__What the task requires__.
Filter the entries for the word "images". Copy each line in which it occurs.

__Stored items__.
──────────
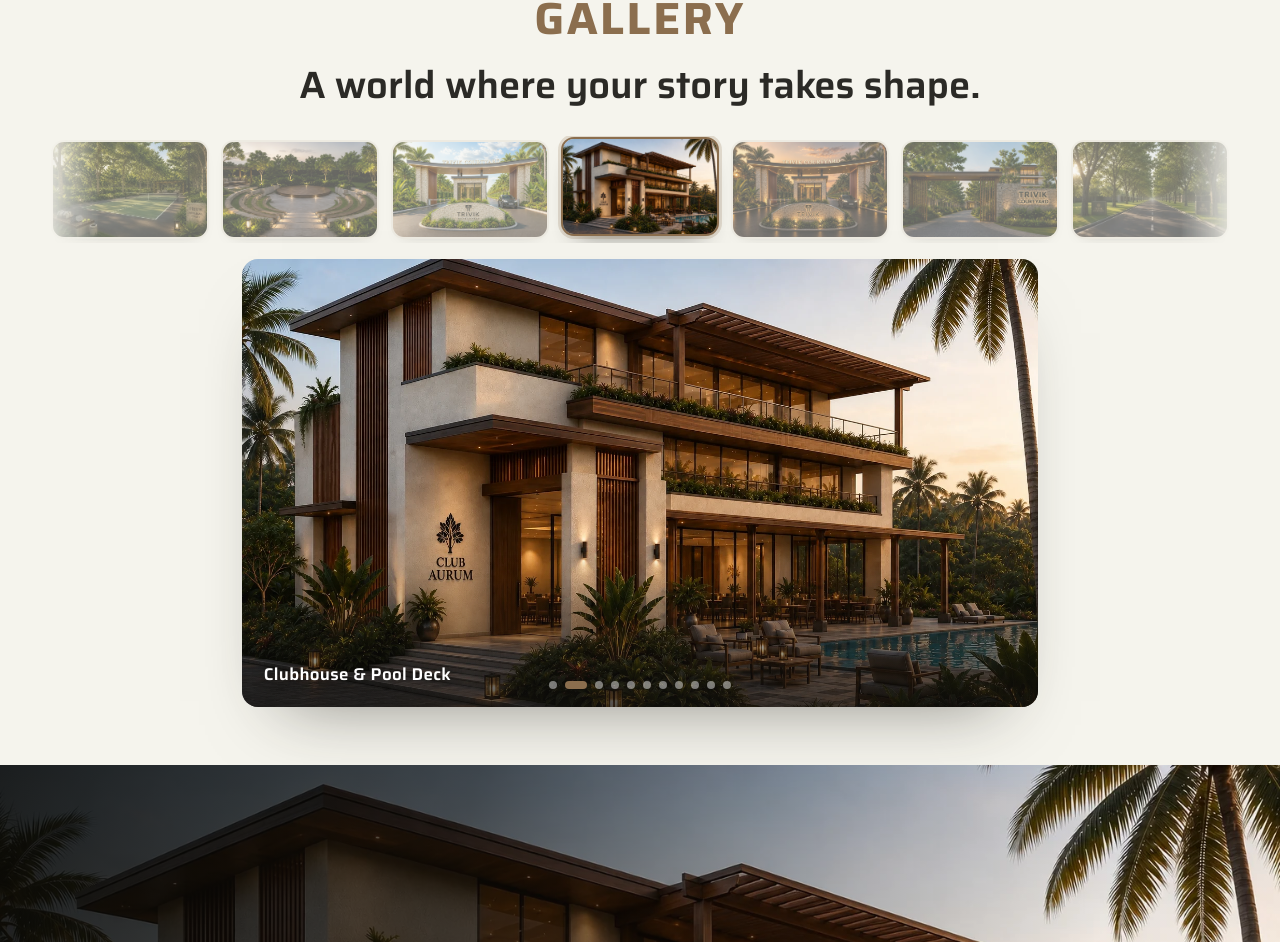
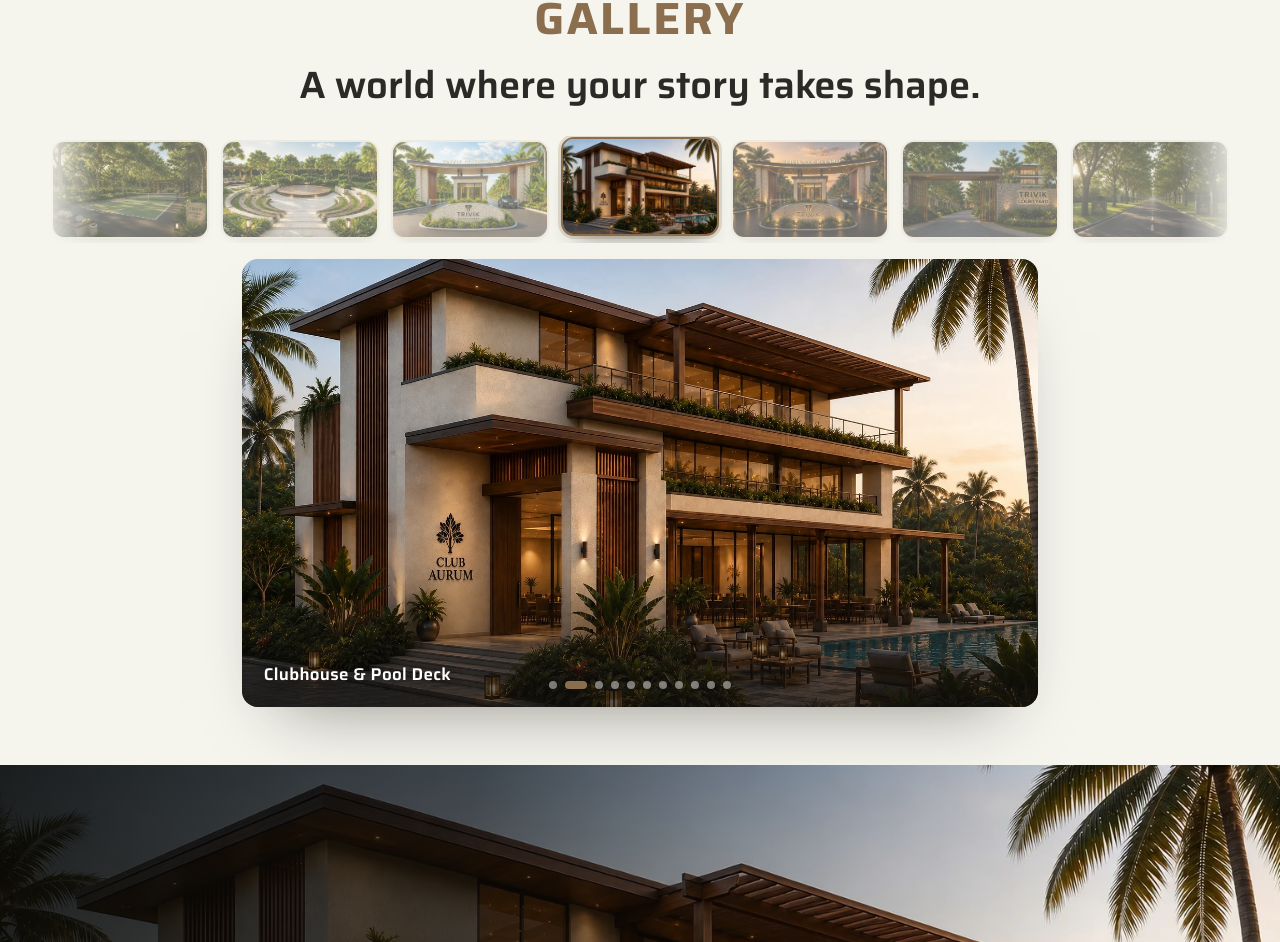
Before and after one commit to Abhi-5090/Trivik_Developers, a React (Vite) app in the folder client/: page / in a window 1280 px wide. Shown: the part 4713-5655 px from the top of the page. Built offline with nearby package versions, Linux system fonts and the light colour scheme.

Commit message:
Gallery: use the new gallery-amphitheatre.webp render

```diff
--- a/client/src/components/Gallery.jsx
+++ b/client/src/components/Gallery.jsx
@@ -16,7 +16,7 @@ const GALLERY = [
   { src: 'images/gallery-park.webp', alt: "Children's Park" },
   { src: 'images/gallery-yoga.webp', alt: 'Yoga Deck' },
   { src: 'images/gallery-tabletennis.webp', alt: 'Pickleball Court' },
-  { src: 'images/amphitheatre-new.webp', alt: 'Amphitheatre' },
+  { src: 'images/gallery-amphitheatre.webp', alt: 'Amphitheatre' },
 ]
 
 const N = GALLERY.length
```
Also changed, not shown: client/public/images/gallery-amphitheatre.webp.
──────────
__Task output__.
   { src: 'images/gallery-park.webp', alt: "Children's Park" },
   { src: 'images/gallery-yoga.webp', alt: 'Yoga Deck' },
   { src: 'images/gallery-tabletennis.webp', alt: 'Pickleball Court' },
-  { src: 'images/amphitheatre-new.webp', alt: 'Amphitheatre' },
+  { src: 'images/gallery-amphitheatre.webp', alt: 'Amphitheatre' },
Also changed, not shown: client/public/images/gallery-amphitheatre.webp.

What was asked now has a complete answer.